THE PROBLEM | Please copy every line from the records below that contains the string "builder".

━━ GIVEN ENTRIES

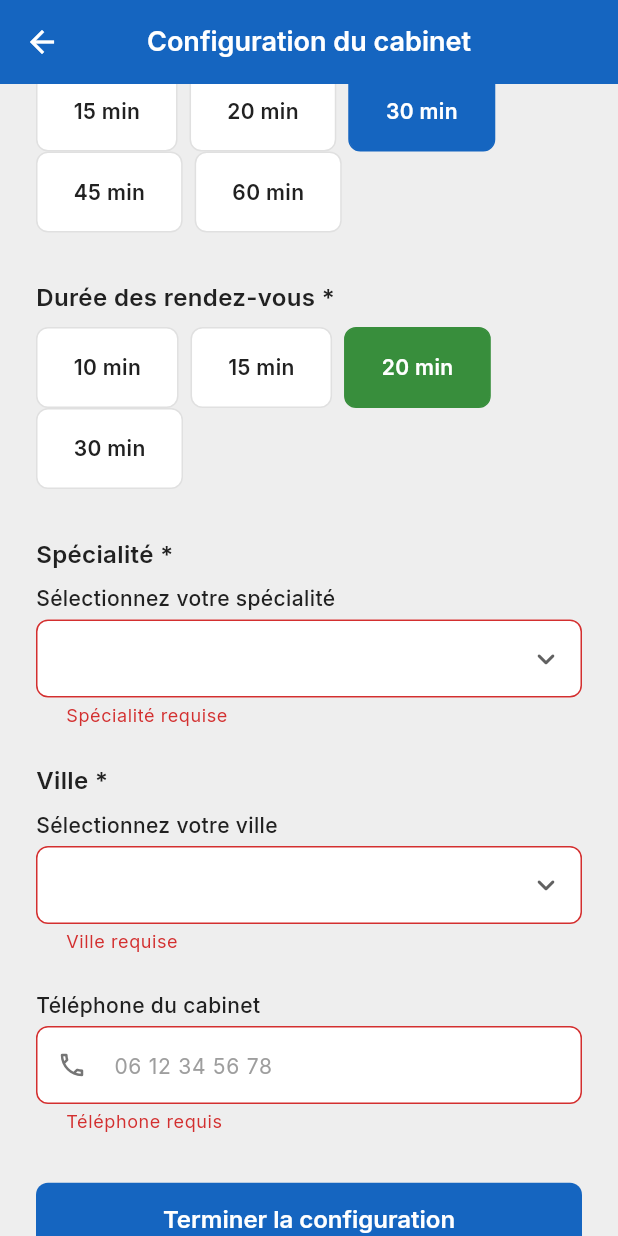
After one commit to eyadati/eyadati.com, a Flutter app: the DoctorSetupPage screen opened by its route, scrolled down 459 dp, after a tap on "Terminer la configuration", on a phone screen of 412 x 824 dp. The commit adds this screen. Run offline on Flutter 3.47's test engine with Material 3 defaults, Android fonts, the phone set to English and light mode, and no system bars; our stand-ins replace cached_network_image, flutter_dotenv, flutter_riverpod, freezed_annotation, go_router, google_fonts and 2 more; accounts and stored records are empty.

Commit message:
Add doctor setup page with required fields
- Create DoctorSetupPage with working days, hours, consultation/appointment durations, specialty, city, phone
- Add setupCompleted field to AppAuthState
- Add doctorSetup route and redirect logic in app_router.dart
- Doctors must complete setup before accessing dashboard
- Prevent accessing setup page if already completed

```diff
--- a/lib/core/routing/app_router.dart
+++ b/lib/core/routing/app_router.dart
@@ -15,6 +15,7 @@ import '../../features/patient/presentation/pages/patient_appointments_page.dart
 import '../../features/patient/presentation/pages/favorites_page.dart';
 import '../../features/patient/presentation/pages/patient_profile_page.dart';
 import '../../features/doctor/presentation/pages/doctor_dashboard_page.dart';
+import '../../features/doctor/presentation/pages/doctor_setup_page.dart';
 import '../../features/doctor/presentation/pages/doctor_schedule_page.dart';
 import '../../features/doctor/presentation/pages/doctor_appointments_page.dart';
 import '../../features/doctor/presentation/pages/doctor_profile_page.dart';
@@ -67,6 +68,9 @@ final routerProvider = Provider<GoRouter>((ref) {
 
       // 2. If logged in but at an auth-only route (like Login or Splash)
       if (isLoggedIn && isAuthRoute) {
+        if (authState.isDoctor && !authState.setupCompleted) {
+          return RouteNames.doctorSetup;
+        }
         return authState.isDoctor ? RouteNames.doctorDashboard : RouteNames.patientHome;
       }
 
@@ -80,6 +84,11 @@ final routerProvider = Provider<GoRouter>((ref) {
 
       if (isDoctorRoute && !authState.isDoctor) {
         return RouteNames.patientHome;
+      }
+
+      // 4. Prevent setup page if already completed
+      if (state.matchedLocation == RouteNames.doctorSetup && authState.setupCompleted) {
+        return RouteNames.doctorDashboard;
       }
 
       // Allow navigation if none of the above rules match
@@ -143,6 +152,10 @@ final routerProvider = Provider<GoRouter>((ref) {
         builder: (context, state) => const DoctorDashboardPage(),
       ),
       GoRoute(
+        path: RouteNames.doctorSetup,
+        builder: (context, state) => const DoctorSetupPage(),
+      ),
+      GoRoute(
         path: RouteNames.doctorSchedule,
         builder: (context, state) => const DoctorSchedulePage(),
       ),
--- a/lib/core/routing/route_names.dart
+++ b/lib/core/routing/route_names.dart
@@ -14,6 +14,7 @@ class RouteNames {
   static const String patientProfile = '/patient/profile';
 
   static const String doctorDashboard = '/doctor/dashboard';
+  static const String doctorSetup = '/doctor/setup';
   static const String doctorSchedule = '/doctor/schedule';
   static const String doctorAppointments = '/doctor/appointments';
   static const String doctorProfile = '/doctor/profile';
--- a/lib/features/auth/presentation/providers/auth_state.dart
+++ b/lib/features/auth/presentation/providers/auth_state.dart
@@ -3,6 +3,7 @@ class AppAuthState {
   final bool isDoctor;
   final bool isLoading;
   final bool isInitialized;
+  final bool setupCompleted;
   final String? errorMessage;
   final String? userId;
   final String? email;
@@ -13,6 +14,7 @@ class AppAuthState {
     this.isDoctor = false,
     this.isLoading = false,
     this.isInitialized = false,
+    this.setupCompleted = false,
     this.errorMessage,
     this.userId,
     this.email,
@@ -24,6 +26,7 @@ class AppAuthState {
     bool? isDoctor,
     bool? isLoading,
     bool? isInitialized,
+    bool? setupCompleted,
     String? errorMessage,
     String? userId,
     String? email,
@@ -34,6 +37,7 @@ class AppAuthState {
       isDoctor: isDoctor ?? this.isDoctor,
       isLoading: isLoading ?? this.isLoading,
       isInitialized: isInitialized ?? this.isInitialized,
+      setupCompleted: setupCompleted ?? this.setupCompleted,
       errorMessage: errorMessage,
       userId: userId ?? this.userId,
       email: email ?? this.email,
--- /dev/null
+++ b/lib/features/doctor/presentation/pages/doctor_setup_page.dart
@@ -0,0 +1,497 @@
+import 'package:flutter/material.dart';
+import 'package:flutter_riverpod/flutter_riverpod.dart';
+import 'package:go_router/go_router.dart';
+import '../../../../core/routing/route_names.dart';
+import '../../../../core/constants/app_colors.dart';
+import '../../../../core/constants/app_spacing.dart';
+import '../../../../core/widgets/buttons/primary_button.dart';
+import '../../../../core/widgets/inputs/app_text_field.dart';
+import '../../../../core/widgets/inputs/app_dropdown.dart';
+import '../../../../core/widgets/feedback/app_snackbar.dart';
+
+class DoctorSetupPage extends ConsumerStatefulWidget {
+  const DoctorSetupPage({super.key});
+
+  @override
+  ConsumerState<DoctorSetupPage> createState() => _DoctorSetupPageState();
+}
+
+class _DoctorSetupPageState extends ConsumerState<DoctorSetupPage> {
+  final _formKey = GlobalKey<FormState>();
+  bool _isLoading = false;
+
+  final List<String> _weekDays = ['lundi', 'mardi', 'mercredi', 'jeudi', 'vendredi', 'samedi'];
+  final Set<String> _selectedDays = {};
+  TimeOfDay _startTime = const TimeOfDay(hour: 9, minute: 0);
+  TimeOfDay _endTime = const TimeOfDay(hour: 17, minute: 0);
+  int _consultationDuration = 30;
+  int _appointmentDuration = 20;
+  String? _specialty;
+  String? _city;
+  final _phoneController = TextEditingController();
+
+  final List<String> _specialties = [
+    'Médecin généraliste',
+    'Cardiologue',
+    'Dermatologue',
+    'Pédiatre',
+    'Gynécologue',
+    'Orthopédiste',
+    'Neurologue',
+    'Ophtalmologue',
+    'Dentiste',
+    'Psychiatre',
+    'Autres',
+  ];
+
+  final List<String> _cities = [
+    'Casablanca',
+    'Rabat',
+    'Marrakech',
+    'Fès',
+    'Agadir',
+    'Tanger',
+    'Meknès',
+    'Oujda',
+    'Kénitra',
+    'Tetouan',
+    'Safí',
+    'Beni Mellal',
+  ];
+
+  @override
+  void dispose() {
+    _phoneController.dispose();
+    super.dispose();
+  }
+
+  Future<void> _handleSubmit() async {
+    if (!_formKey.currentState!.validate()) return;
+
+    if (_selectedDays.isEmpty) {
+      AppSnackbar.showError(context, message: 'Sélectionnez au moins un jour de travail');
+      return;
+    }
+
+    setState(() => _isLoading = true);
+
+    try {
+      await Future.delayed(const Duration(seconds: 1));
+
+      if (!mounted) return;
+
+      AppSnackbar.showSuccess(context, message: 'Configuration enregistrée avec succès');
+      context.go(RouteNames.doctorDashboard);
+    } catch (e) {
+      if (!mounted) return;
+      AppSnackbar.showError(context, message: 'Erreur lors de la sauvegarde');
+    } finally {
+      if (mounted) {
+        setState(() => _isLoading = false);
+      }
+    }
+  }
+
+  Future<void> _selectTime(bool isStart) async {
+    final TimeOfDay? picked = await showTimePicker(
+      context: context,
+      initialTime: isStart ? _startTime : _endTime,
+      helpText: isStart ? 'Heure de début' : 'Heure de fin',
+    );
+
+    if (picked != null) {
+      setState(() {
+        if (isStart) {
+          _startTime = picked;
+        } else {
+          _endTime = picked;
+        }
+      });
+    }
+  }
+
+  String _formatTime(TimeOfDay time) {
+    return '${time.hour.toString().padLeft(2, '0')}:${time.minute.toString().padLeft(2, '0')}';
+  }
+
+  @override
+  Widget build(BuildContext context) {
+    return Scaffold(
+      backgroundColor: AppColors.background,
+      appBar: AppBar(
+        backgroundColor: AppColors.primary,
+        title: const Text(
+          'Configuration du cabinet',
+          style: TextStyle(color: Colors.white),
+        ),
+        leading: IconButton(
+          icon: const Icon(Icons.arrow_back, color: Colors.white),
+          onPressed: () => _showExitDialog(),
+        ),
+      ),
+      body: SafeArea(
+        child: Form(
+          key: _formKey,
+          child: SingleChildScrollView(
+            padding: const EdgeInsets.all(AppSpacing.lg),
+            child: Column(
+              crossAxisAlignment: CrossAxisAlignment.start,
+              children: [
+                Container(
+                  padding: const EdgeInsets.all(AppSpacing.md),
+                  decoration: BoxDecoration(
+                    color: AppColors.primary.withValues(alpha: 0.1),
+                    borderRadius: BorderRadius.circular(12),
+                  ),
+                  child: Row(
+                    children: [
+                      const Icon(Icons.info_outline, color: AppColors.primary),
+                      const SizedBox(width: AppSpacing.sm),
+                      Expanded(
+                        child: Text(
+                          'Complétez votre profil pour commencer à recevoir des patients.',
+                          style: TextStyle(
+                            color: AppColors.primary,
+                            fontSize: 14,
+                          ),
+                        ),
+                      ),
+                    ],
+                  ),
+                ),
+                const SizedBox(height: AppSpacing.xl),
+
+                const Text(
+                  'Jours de travail *',
+                  style: TextStyle(
+                    fontSize: 16,
+                    fontWeight: FontWeight.w600,
+                    color: AppColors.textPrimary,
+                  ),
+                ),
+                const SizedBox(height: AppSpacing.sm),
+                Wrap(
+                  spacing: AppSpacing.sm,
+                  runSpacing: AppSpacing.sm,
+                  children: _weekDays.map((day) {
+                    final isSelected = _selectedDays.contains(day);
+                    return GestureDetector(
+                      onTap: () {
+                        setState(() {
+                          if (isSelected) {
+                            _selectedDays.remove(day);
+                          } else {
+                            _selectedDays.add(day);
+                          }
+                        });
+                      },
+                      child: Container(
+                        padding: const EdgeInsets.symmetric(
+                          horizontal: AppSpacing.md,
+                          vertical: AppSpacing.sm,
+                        ),
+                        decoration: BoxDecoration(
+                          color: isSelected
+                              ? AppColors.primary
+                              : AppColors.card,
+                          borderRadius: BorderRadius.circular(8),
+                          border: Border.all(
+                            color: isSelected
+                                ? AppColors.primary
+                                : AppColors.border,
+                          ),
+                        ),
+                        child: Text(
+                          day.substring(0, 3).toUpperCase(),
+                          style: TextStyle(
+                            color: isSelected
+                                ? Colors.white
+                                : AppColors.textPrimary,
+                            fontWeight: FontWeight.w600,
+                            fontSize: 14,
+                          ),
+                        ),
+                      ),
+                    );
+                  }).toList(),
+                ),
+                const SizedBox(height: AppSpacing.xl),
+
+                const Text(
+                  'Horaires de travail *',
+                  style: TextStyle(
+                    fontSize: 16,
+                    fontWeight: FontWeight.w600,
+                    color: AppColors.textPrimary,
+                  ),
+                ),
+                const SizedBox(height: AppSpacing.sm),
+                Row(
+                  children: [
+                    Expanded(
+                      child: _TimeSelector(
+                        label: 'Heure de début',
+                        time: _formatTime(_startTime),
+                        onTap: () => _selectTime(true),
+                      ),
+                    ),
+                    const SizedBox(width: AppSpacing.md),
+                    const Icon(Icons.arrow_forward, color: AppColors.textSecondary),
+                    const SizedBox(width: AppSpacing.md),
+                    Expanded(
+                      child: _TimeSelector(
+                        label: 'Heure de fin',
+                        time: _formatTime(_endTime),
+                        onTap: () => _selectTime(false),
+                      ),
+                    ),
+                  ],
+                ),
+                const SizedBox(height: AppSpacing.xl),
+
+                const Text(
+                  'Durée des consultations *',
+                  style: TextStyle(
+                    fontSize: 16,
+                    fontWeight: FontWeight.w600,
+                    color: AppColors.textPrimary,
+                  ),
+                ),
+                const SizedBox(height: AppSpacing.sm),
+                Wrap(
+                  spacing: AppSpacing.sm,
+                  children: [15, 20, 30, 45, 60].map((minutes) {
+                    final isSelected = _consultationDuration == minutes;
+                    return GestureDetector(
+                      onTap: () => setState(() => _consultationDuration = minutes),
+                      child: Container(
+                        padding: const EdgeInsets.symmetric(
+                          horizontal: AppSpacing.lg,
+                          vertical: AppSpacing.md,
+                        ),
+                        decoration: BoxDecoration(
+                          color: isSelected
+                              ? AppColors.primary
+                              : AppColors.card,
+                          borderRadius: BorderRadius.circular(8),
+                          border: Border.all(
+                            color: isSelected
+                                ? AppColors.primary
+                                : AppColors.border,
+                          ),
+                        ),
+                        child: Text(
+                          '$minutes min',
+                          style: TextStyle(
+                            color: isSelected
+                                ? Colors.white
+                                : AppColors.textPrimary,
+                            fontWeight: FontWeight.w600,
+                          ),
+                        ),
+                      ),
+                    );
+                  }).toList(),
+                ),
+                const SizedBox(height: AppSpacing.xl),
+
+                const Text(
+                  'Durée des rendez-vous *',
+                  style: TextStyle(
+                    fontSize: 16,
+                    fontWeight: FontWeight.w600,
+                    color: AppColors.textPrimary,
+                  ),
+                ),
+                const SizedBox(height: AppSpacing.sm),
+                Wrap(
+                  spacing: AppSpacing.sm,
+                  children: [10, 15, 20, 30].map((minutes) {
+                    final isSelected = _appointmentDuration == minutes;
+                    return GestureDetector(
+                      onTap: () => setState(() => _appointmentDuration = minutes),
+                      child: Container(
+                        padding: const EdgeInsets.symmetric(
+                          horizontal: AppSpacing.lg,
+                          vertical: AppSpacing.md,
+                        ),
+                        decoration: BoxDecoration(
+                          color: isSelected
+                              ? AppColors.secondary
+                              : AppColors.card,
+                          borderRadius: BorderRadius.circular(8),
+                          border: Border.all(
+                            color: isSelected
+                                ? AppColors.secondary
+                                : AppColors.border,
+                          ),
+                        ),
+                        child: Text(
+                          '$minutes min',
+                          style: TextStyle(
+                            color: isSelected
+                                ? Colors.white
+                                : AppColors.textPrimary,
+                            fontWeight: FontWeight.w600,
+                          ),
+                        ),
+                      ),
+                    );
+                  }).toList(),
+                ),
+                const SizedBox(height: AppSpacing.xl),
+
+                const Text(
+                  'Spécialité *',
+                  style: TextStyle(
+                    fontSize: 16,
+                    fontWeight: FontWeight.w600,
+                    color: AppColors.textPrimary,
+                  ),
+                ),
+                const SizedBox(height: AppSpacing.sm),
+                AppDropdown(
+                  label: 'Sélectionnez votre spécialité',
+                  value: _specialty,
+                  items: _specialties.map((s) => DropdownMenuItem(value: s, child: Text(s))).toList(),
+                  onChanged: (value) => setState(() => _specialty = value),
+                  validator: (value) {
+                    if (value == null || value.isEmpty) {
+                      return 'Spécialité requise';
+                    }
+                    return null;
+                  },
+                ),
+                const SizedBox(height: AppSpacing.lg),
+
+                const Text(
+                  'Ville *',
+                  style: TextStyle(
+                    fontSize: 16,
+                    fontWeight: FontWeight.w600,
+                    color: AppColors.textPrimary,
+                  ),
+                ),
+                const SizedBox(height: AppSpacing.sm),
+                AppDropdown(
+                  label: 'Sélectionnez votre ville',
+                  value: _city,
+                  items: _cities.map((c) => DropdownMenuItem(value: c, child: Text(c))).toList(),
+                  onChanged: (value) => setState(() => _city = value),
+                  validator: (value) {
+                    if (value == null || value.isEmpty) {
+                      return 'Ville requise';
+                    }
+                    return null;
+                  },
+                ),
+                const SizedBox(height: AppSpacing.lg),
+
+                AppTextField(
+                  label: 'Téléphone du cabinet',
+                  hint: '06 12 34 56 78',
+                  controller: _phoneController,
+                  keyboardType: TextInputType.phone,
+                  prefixIcon: Icons.phone_outlined,
+                  validator: (value) {
+                    if (value == null || value.isEmpty) {
+                      return 'Téléphone requis';
+                    }
+                    return null;
+                  },
+                ),
+                const SizedBox(height: AppSpacing.xl),
+
+                PrimaryButton(
+                  label: 'Terminer la configuration',
+                  isLoading: _isLoading,
+                  onPressed: _handleSubmit,
+                ),
+                const SizedBox(height: AppSpacing.lg),
+              ],
+            ),
+          ),
+        ),
+      ),
+    );
+  }
+
+  void _showExitDialog() {
+    showDialog(
+      context: context,
+      builder: (context) => AlertDialog(
+        title: const Text('Quitter la configuration ?'),
+        content: const Text(
+          'Vous devrez compléter votre profil avant de pouvoir utiliser l\'application.',
+        ),
+        actions: [
+          TextButton(
+            onPressed: () => Navigator.pop(context),
+            child: const Text('Continuer'),
+          ),
+          TextButton(
+            onPressed: () {
+              Navigator.pop(context);
+              context.go(RouteNames.login);
+            },
+            child: const Text('Se déconnecter'),
+          ),
+        ],
+      ),
+    );
+  }
+}
+
+class _TimeSelector extends StatelessWidget {
+  final String label;
+  final String time;
+  final VoidCallback onTap;
+
+  const _TimeSelector({
+    required this.label,
+    required this.time,
+    required this.onTap,
+  });
+
+  @override
+  Widget build(BuildContext context) {
+    return GestureDetector(
+      onTap: onTap,
+      child: Container(
+        padding: const EdgeInsets.all(AppSpacing.md),
+        decoration: BoxDecoration(
+          color: AppColors.card,
+          borderRadius: BorderRadius.circular(12),
+          border: Border.all(color: AppColors.border),
+        ),
+        child: Column(
+          crossAxisAlignment: CrossAxisAlignment.start,
+          children: [
+            Text(
+              label,
+              style: const TextStyle(
+                fontSize: 12,
+                color: AppColors.textSecondary,
+              ),
+            ),
+            const SizedBox(height: 4),
+            Row(
+              children: [
+                const Icon(Icons.access_time, size: 20, color: AppColors.primary),
+                const SizedBox(width: 8),
+                Text(
+                  time,
+                  style: const TextStyle(
+                    fontSize: 18,
+                    fontWeight: FontWeight.w600,
+                    color: AppColors.textPrimary,
+                  ),
+                ),
+              ],
+            ),
+          ],
+        ),
+      ),
+    );
+  }
+}
```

━━━━

ANSWER BOX |
         builder: (context, state) => const DoctorDashboardPage(),
+        builder: (context, state) => const DoctorSetupPage(),
         builder: (context, state) => const DoctorSchedulePage(),
+      builder: (context) => AlertDialog(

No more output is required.